are reserved for surgeons. Dentists received the highest degree of surgeon to differentiate between the fact that their degree was surgical and when they qualified they were qualified as surgeons. In 1999, in the “Call Me Doctor” campaign, we negotiated a way to earn the highest degree or Surgeon for the “lowest” degree or Dr. as a means to gain greater respect from the public.
Dentists have doctorates and therefore consider themselves “doctors”. Is a dentist a doctor now? In most cases, no. But there are some types of dental specialists, such as oral surgeons, who undergo such rigid and extensive training that they are “dental doctors,” since they have a DDS and an MD behind their name. But is a dentist considered to be a doctor (doctor, that is)? No.

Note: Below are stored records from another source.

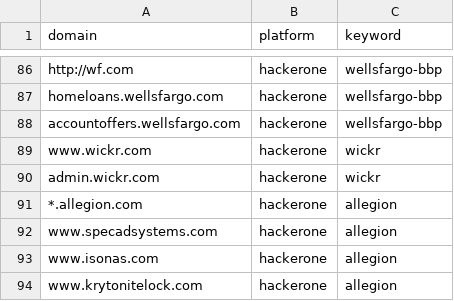
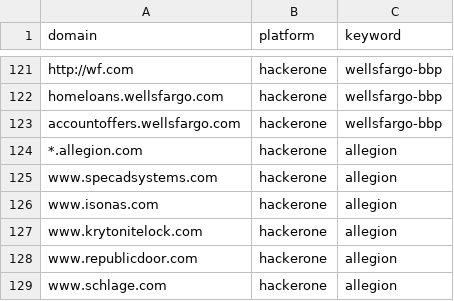
Before and after one commit to ChemicalSalt/bug-bounty-hunter, a CSV file: domain_program_map.csv, drawn as a sheet; only a part is shown, gaps mark what is left out; the shorter side is filled out with more unchanged rows; removed rows and columns are numbered as before the commit, all else as after; the diff covers the shown part only; the diff names each change by its address in the sheet, - before the commit and + after, or states it on an @@ line.

Commit message:
Weekend vet (hackerone) 2026-08-22

```diff
--- a/domain_program_map.csv
+++ b/domain_program_map.csv
-row 89: www.wickr.com | hackerone | wickr
-row 90: admin.wickr.com | hackerone | wickr
```
Also changed, not shown: 35 moved rows elsewhere in this file, 4 other files.
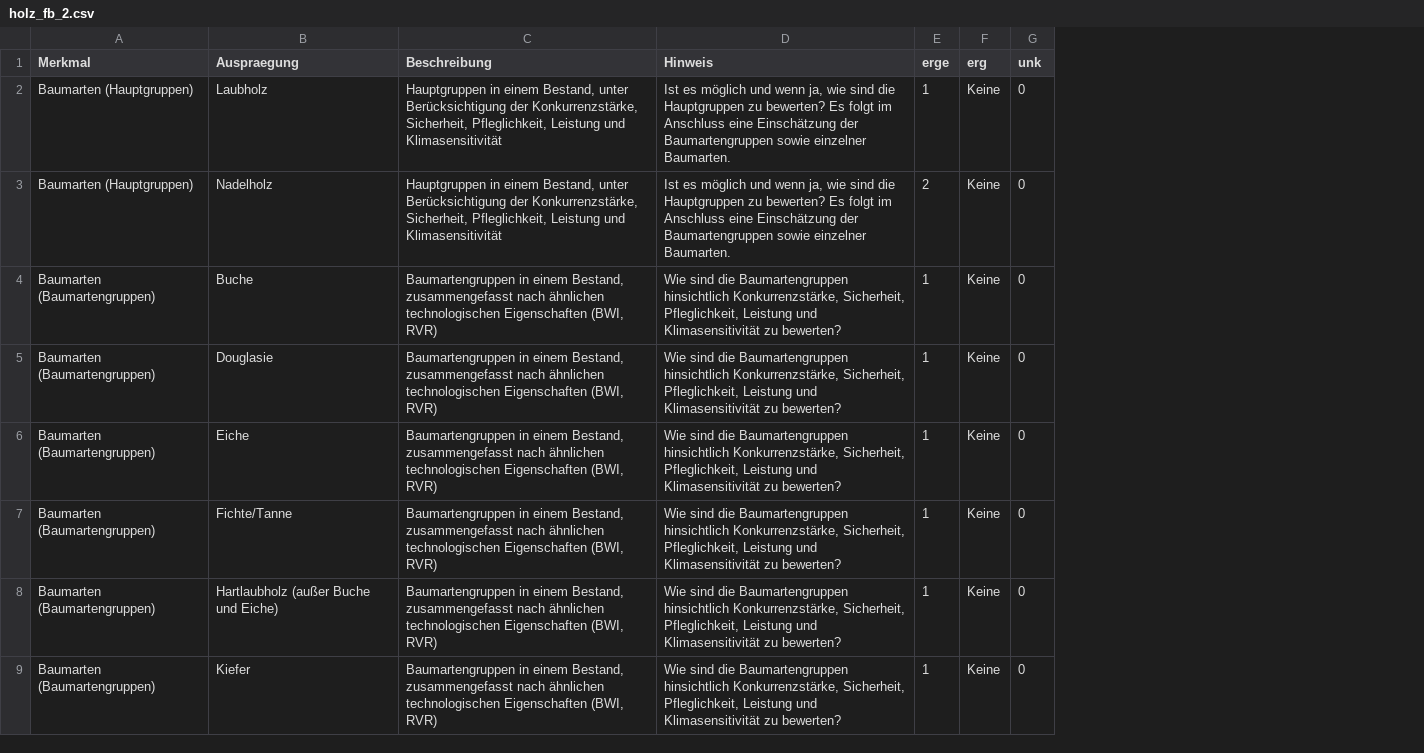
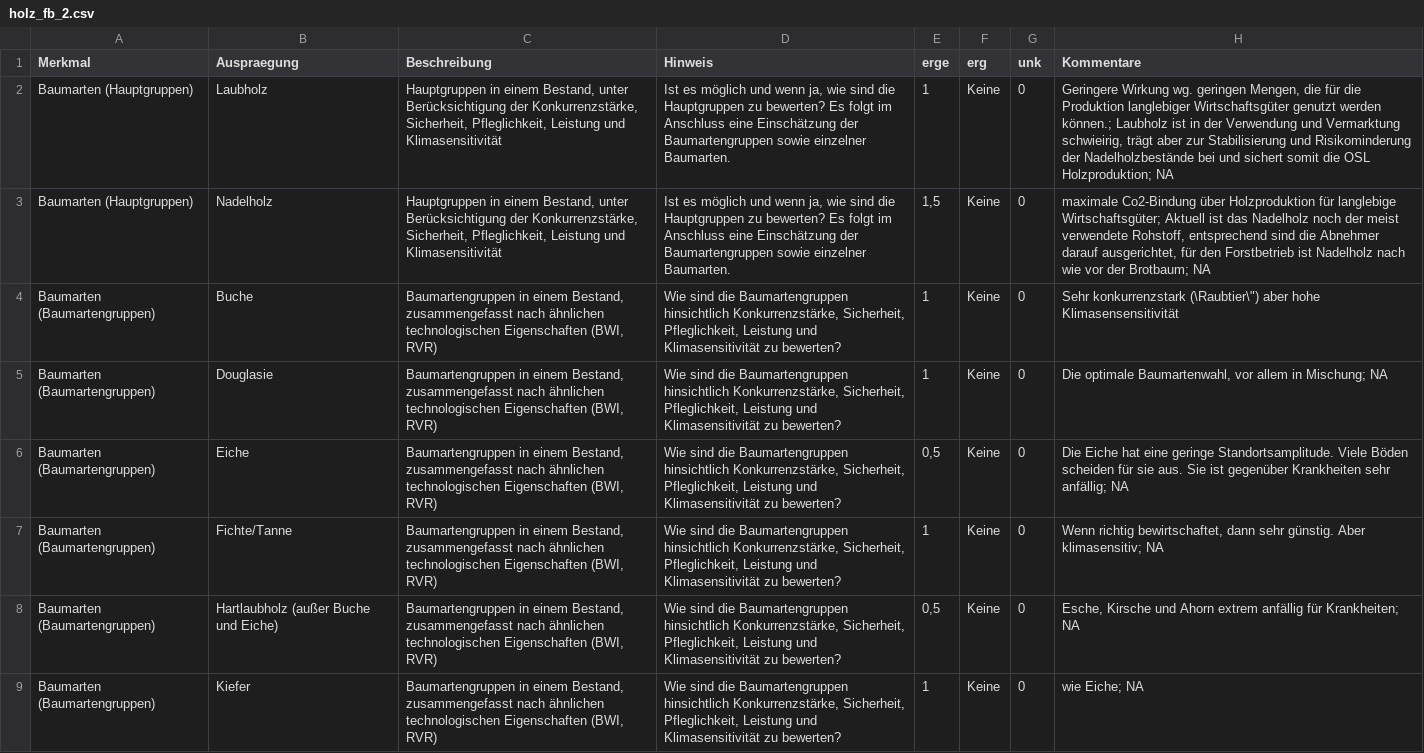
Before and after one commit to f2502/OESL_MV, a CSV file: holz_fb_2.csv, drawn as a sheet; only a part is shown; the diff covers the shown part only; the diff names each change by its address in the sheet, - before the commit and + after, or states it on an @@ line.

```diff
--- a/holz_fb_2.csv
+++ b/holz_fb_2.csv
+column H (Kommentare), rows 2-9: Geringere Wirkung wg. geringen Mengen, die für die Produktion langlebiger Wirtschaftsgüter genutzt werden können.; Laubholz ist in der Verwendung und Vermarktung schwieirig, trägt aber zur Stabilisierung und Risikominderung der Nadelholzbestände bei und sichert somit die OSL Holzproduktion; NA | maximale Co2-Bindung über Holzproduktion für langlebige Wirtschaftsgüter; Aktuell ist das Nadelholz noch der meist verwendete Rohstoff, entsprechend sind die Abnehmer darauf ausgerichtet, für den Forstbetrieb ist Nadelholz nach wie vor der Brotbaum; NA | Sehr konkurrenzstark (\Raubtier\") aber hohe Klimasensensitivität | Die optimale Baumartenwahl, vor allem in Mischung; NA | Die Eiche hat eine geringe Standortsamplitude. Viele Böden scheiden für sie aus. Sie ist gegenüber Krankheiten sehr anfällig; NA | Wenn richtig bewirtschaftet, dann sehr günstig. Aber klimasensitiv; NA | Esche, Kirsche und Ahorn extrem anfällig für Krankheiten; NA | wie Eiche; NA
-E3 (erge): 2
+E3 (erge): 1,5
-E6 (erge): 1
+E6 (erge): 0,5
-E8 (erge): 1
+E8 (erge): 0,5
```
Also changed, not shown: 1 added row, 1 removed row and 41 edited cells elsewhere in this file, 1 other file.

But you don't want to go to the family doctor for a dental abscess, a jaw cyst, a retained wisdom tooth, or something else. Your doctor will send you back to a dentist to get the right level of care you need to stay healthy. Unfortunately, the medical community (and even health insurance) has established a significant separation between mouth and body. But the good news is that more and more experts are realizing the life-saving benefits of the oral-systemic connection and how a licensed dentist can significantly benefit your overall health for years to come.